| Task directions |
Go through the data below and gather each line containing "digitar".

[Web page edit records]
※ ※ ※

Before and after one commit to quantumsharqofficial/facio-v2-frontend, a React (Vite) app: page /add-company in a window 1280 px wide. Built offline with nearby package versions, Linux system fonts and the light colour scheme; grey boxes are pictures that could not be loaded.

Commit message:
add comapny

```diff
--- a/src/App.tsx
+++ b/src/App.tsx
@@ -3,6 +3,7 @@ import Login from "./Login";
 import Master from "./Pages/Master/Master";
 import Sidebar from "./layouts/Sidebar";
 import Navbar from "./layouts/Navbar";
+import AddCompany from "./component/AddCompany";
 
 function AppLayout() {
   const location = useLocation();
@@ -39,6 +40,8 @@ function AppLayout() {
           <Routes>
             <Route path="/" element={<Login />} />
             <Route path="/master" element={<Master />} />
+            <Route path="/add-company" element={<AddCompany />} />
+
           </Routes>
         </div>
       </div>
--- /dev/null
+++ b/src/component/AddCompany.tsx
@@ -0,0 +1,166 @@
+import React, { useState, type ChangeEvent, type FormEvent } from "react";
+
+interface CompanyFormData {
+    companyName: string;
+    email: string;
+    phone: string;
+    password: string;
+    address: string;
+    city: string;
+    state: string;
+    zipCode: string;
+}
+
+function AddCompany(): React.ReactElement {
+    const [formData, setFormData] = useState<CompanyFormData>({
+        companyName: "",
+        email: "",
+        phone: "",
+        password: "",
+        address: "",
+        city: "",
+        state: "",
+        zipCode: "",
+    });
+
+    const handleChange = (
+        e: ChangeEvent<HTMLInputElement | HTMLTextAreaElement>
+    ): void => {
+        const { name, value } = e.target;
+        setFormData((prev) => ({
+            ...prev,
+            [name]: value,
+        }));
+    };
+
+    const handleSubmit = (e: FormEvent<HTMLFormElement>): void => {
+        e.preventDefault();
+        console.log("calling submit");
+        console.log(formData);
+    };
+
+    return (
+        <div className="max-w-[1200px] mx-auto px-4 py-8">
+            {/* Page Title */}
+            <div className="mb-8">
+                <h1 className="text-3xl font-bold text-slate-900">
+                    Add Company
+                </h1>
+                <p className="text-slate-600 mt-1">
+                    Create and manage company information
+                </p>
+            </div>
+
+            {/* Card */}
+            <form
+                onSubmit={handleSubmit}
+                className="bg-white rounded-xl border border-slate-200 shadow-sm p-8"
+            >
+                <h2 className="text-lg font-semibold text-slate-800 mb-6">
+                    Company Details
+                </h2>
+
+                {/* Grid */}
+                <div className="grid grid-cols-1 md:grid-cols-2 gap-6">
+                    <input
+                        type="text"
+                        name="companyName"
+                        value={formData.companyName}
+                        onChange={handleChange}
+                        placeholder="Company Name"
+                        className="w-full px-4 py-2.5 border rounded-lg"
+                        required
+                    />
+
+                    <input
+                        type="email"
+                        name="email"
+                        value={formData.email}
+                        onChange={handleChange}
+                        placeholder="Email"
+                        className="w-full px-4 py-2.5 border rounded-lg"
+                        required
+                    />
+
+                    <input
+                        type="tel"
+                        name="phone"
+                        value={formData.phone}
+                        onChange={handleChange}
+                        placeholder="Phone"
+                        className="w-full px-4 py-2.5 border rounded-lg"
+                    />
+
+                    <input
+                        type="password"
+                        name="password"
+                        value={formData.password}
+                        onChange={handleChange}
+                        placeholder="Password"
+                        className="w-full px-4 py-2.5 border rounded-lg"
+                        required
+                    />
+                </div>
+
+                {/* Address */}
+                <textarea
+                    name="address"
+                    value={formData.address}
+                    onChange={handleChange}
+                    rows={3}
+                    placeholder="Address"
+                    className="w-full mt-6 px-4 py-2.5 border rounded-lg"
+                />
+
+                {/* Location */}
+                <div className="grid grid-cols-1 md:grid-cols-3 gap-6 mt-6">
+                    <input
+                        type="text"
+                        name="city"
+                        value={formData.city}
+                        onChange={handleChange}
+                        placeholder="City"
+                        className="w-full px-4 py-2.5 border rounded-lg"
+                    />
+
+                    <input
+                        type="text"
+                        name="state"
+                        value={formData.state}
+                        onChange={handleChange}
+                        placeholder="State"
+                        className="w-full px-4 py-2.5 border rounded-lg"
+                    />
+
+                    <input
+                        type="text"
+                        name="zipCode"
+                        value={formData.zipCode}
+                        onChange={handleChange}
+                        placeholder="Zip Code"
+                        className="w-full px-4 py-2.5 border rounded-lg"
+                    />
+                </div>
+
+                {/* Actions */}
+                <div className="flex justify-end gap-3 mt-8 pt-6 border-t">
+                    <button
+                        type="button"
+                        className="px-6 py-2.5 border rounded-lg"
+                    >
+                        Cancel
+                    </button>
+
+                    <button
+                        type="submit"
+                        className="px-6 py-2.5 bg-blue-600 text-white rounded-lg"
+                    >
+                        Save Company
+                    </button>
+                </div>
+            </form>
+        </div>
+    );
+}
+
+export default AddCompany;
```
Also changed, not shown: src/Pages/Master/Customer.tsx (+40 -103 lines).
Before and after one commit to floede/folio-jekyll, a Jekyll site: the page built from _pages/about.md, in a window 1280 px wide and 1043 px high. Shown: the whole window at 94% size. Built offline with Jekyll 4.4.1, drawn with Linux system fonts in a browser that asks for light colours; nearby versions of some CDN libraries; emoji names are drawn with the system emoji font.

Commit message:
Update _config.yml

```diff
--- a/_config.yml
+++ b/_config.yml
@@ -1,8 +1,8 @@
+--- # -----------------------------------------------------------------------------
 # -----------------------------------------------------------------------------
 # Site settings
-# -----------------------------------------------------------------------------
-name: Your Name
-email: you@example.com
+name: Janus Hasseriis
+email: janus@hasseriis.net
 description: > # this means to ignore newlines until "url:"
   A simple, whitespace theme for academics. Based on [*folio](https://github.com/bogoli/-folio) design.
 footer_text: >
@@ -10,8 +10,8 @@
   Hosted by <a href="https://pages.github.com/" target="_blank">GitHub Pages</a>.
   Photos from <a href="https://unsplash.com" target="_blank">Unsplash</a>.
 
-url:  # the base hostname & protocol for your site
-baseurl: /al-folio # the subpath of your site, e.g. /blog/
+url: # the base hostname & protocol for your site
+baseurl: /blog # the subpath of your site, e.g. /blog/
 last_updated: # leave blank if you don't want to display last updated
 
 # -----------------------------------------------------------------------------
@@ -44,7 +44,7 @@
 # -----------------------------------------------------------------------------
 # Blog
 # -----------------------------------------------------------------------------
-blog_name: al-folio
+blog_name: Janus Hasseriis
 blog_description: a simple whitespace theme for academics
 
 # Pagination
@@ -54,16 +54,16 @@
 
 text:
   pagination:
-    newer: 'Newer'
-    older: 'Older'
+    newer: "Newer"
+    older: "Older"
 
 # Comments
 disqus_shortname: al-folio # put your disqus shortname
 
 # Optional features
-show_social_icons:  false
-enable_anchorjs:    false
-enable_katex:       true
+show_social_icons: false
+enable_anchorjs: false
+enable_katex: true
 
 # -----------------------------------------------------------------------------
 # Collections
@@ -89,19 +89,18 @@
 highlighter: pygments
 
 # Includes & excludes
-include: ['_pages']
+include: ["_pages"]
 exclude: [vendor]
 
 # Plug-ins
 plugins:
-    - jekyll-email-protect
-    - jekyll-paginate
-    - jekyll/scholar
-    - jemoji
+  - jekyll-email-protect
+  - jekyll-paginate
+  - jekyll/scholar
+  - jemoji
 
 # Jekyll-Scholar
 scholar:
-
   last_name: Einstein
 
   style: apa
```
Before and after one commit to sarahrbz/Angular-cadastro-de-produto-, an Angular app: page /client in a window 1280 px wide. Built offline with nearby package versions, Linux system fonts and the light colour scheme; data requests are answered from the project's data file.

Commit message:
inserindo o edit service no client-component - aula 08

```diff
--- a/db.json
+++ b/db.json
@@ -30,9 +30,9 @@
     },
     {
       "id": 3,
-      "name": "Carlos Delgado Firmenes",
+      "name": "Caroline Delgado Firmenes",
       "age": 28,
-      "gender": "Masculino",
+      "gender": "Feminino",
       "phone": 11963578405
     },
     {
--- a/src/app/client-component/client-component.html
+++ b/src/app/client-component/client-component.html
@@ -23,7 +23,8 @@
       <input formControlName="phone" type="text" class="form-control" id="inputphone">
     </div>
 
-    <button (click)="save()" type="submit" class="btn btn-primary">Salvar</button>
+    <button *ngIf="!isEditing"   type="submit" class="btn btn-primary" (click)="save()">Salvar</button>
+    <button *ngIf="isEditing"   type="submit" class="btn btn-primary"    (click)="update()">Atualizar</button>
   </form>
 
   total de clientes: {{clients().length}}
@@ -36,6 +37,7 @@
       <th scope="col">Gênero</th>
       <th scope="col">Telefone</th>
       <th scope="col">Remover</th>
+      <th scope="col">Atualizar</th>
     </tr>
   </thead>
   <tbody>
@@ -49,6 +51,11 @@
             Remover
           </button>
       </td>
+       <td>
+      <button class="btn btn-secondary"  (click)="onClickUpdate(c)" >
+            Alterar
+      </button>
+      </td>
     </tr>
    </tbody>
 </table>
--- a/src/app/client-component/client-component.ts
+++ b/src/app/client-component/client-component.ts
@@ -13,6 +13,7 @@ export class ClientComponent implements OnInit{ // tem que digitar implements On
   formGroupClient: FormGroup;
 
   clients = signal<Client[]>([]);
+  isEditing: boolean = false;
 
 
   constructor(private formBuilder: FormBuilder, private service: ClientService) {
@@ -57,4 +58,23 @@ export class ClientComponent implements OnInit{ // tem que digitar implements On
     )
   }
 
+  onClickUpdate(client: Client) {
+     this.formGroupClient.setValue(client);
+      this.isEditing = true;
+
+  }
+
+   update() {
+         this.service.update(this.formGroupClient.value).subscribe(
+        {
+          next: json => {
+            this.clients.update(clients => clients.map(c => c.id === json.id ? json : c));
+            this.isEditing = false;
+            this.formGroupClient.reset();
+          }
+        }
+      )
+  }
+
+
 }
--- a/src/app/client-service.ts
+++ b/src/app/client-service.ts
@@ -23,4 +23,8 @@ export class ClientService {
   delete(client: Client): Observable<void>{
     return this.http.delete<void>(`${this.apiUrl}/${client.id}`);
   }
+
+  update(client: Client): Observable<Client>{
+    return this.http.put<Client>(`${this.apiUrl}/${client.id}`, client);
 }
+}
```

※ ※ ※

| Written response |
@@ -13,6 +13,7 @@ export class ClientComponent implements OnInit{ // tem que digitar implements On
@@ -57,4 +58,23 @@ export class ClientComponent implements OnInit{ // tem que digitar implements On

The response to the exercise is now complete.